Chris Smith: Neighbors, strangers took a stand on Santa Rosa’s Baird Road

The fire moves down Baird Road in Santa Rosa, Monday, Oct. 9, 2017. (Chris Smith / Press Democrat)


A bit past 8 a.m. Monday, as fear and agony soaked like a stain into vast, burnt swaths of Napa and Sonoma counties, the fight came to Baird Road.

It’s the country lane, parallel to and a couple of blocks west of Calistoga Road, that you take to the tucked-away dream fields of Rincon Valley Little League.

A roiling cloud of black smoke appeared over Baird Road as the fire advanced from the north and east. Flames engulfed an old home at Baird and Rincon Avenue.

The crew of a single Cal Fire engine pulled into the driveway of the home next in the path of the firestorm, fogging it with spray. One by one, residents of the long block of Baird between Rincon Avenue and Badger Road stepped onto the pavement and gazed at the smoke as though they beheld a monster.

Explosions sounded, presumably from propane canisters and the like at homes burning up behind the curtain of smoke. Wind-dealt cinders ignited small fires here and there, on a fence, in the rustic road’s plentiful dry weeds and grass. Two terrified deer ran away.

Baird Road residents and good Samaritans ran, too. Toward the danger.

They filled, hauled and dumped buckets of water onto emergent flames in the yards of neighbors and strangers. Someone pulled a garden hose across Baird Road and used a ladder to position a sprinkler on the roof of an apparently untended house. A civilian water truck rolled up and its driver aimed a drenching blast at fire in that home’s landscaping.


THERE WAS NO ENGINE to defend Darlene Russell’s house, located right next door to the one with the CDF pumper in the driveway.

Russell has shared the house with her two kids, one a teenager and the other a young adult, since her husband Bret died in March when an SUV pulled into the path of his Harley-Davidson motorcycle maybe a mile away on Sonoma Highway.

Spot fires grew as several people from the neighborhood and beyond stepped to the Russells’ door and urged them to get out.

“All your important papers, go get them,” a woman told Darlene Russell, “All your pictures, go get them. Now!”

The neighbors followed Russell into the house and idled while she and her son and daughter gathered up personal belongings. All went into two pickups parked out front.

“Anything else?” barked one of the neighbors. Russell stepped out with what she’d decided was her last load.

“We’re out!” she shouted. While waiting for her children to emerge, she snapped a cellphone picture of their home.

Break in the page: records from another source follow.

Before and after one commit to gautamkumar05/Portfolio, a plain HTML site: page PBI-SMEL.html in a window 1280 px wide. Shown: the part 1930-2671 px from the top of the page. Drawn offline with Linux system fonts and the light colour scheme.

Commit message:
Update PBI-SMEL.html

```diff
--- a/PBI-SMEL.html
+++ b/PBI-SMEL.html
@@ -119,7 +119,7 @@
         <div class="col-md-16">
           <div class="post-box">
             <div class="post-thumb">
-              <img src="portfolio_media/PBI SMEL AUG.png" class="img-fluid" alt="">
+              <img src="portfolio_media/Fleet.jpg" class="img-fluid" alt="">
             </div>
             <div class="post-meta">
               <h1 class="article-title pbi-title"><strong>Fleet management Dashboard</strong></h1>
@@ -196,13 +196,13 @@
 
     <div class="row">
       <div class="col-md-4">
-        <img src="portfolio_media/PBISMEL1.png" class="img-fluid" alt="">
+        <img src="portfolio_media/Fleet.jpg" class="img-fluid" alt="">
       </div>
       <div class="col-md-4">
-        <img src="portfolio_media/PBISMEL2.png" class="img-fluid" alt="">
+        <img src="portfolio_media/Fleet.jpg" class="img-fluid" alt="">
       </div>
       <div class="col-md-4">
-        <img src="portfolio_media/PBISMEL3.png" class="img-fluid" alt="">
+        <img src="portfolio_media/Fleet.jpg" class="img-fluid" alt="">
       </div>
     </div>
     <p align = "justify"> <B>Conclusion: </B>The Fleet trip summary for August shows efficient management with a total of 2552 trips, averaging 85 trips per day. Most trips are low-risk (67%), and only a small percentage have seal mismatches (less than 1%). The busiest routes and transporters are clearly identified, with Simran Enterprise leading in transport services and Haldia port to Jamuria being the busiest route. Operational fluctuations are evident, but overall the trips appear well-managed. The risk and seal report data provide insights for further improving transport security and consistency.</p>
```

“It’s probably the last time I’ll see it,” she said.


BUT SHE DIDN’T LEAVE. Darlene Russell noticed about then a calm had returned to Baird Road.

Firefighters had halted the fire on her side of the road with their defense of the house just upwind. The wind had subsided some, and two more CDF engines had arrived to subdue the flames that imperiled three homes across the road.

“That was a good save!” rejoiced Rick Robertson, a tree trimmer who’d arrived at the Russells’ before 8 and went to work hauling water and hoses and pitching in for them and the others on the block.

“Everybody just picked up a bucket,” he said. “The neighborhood came together.”

Chris Smith is at 707-521-5211 and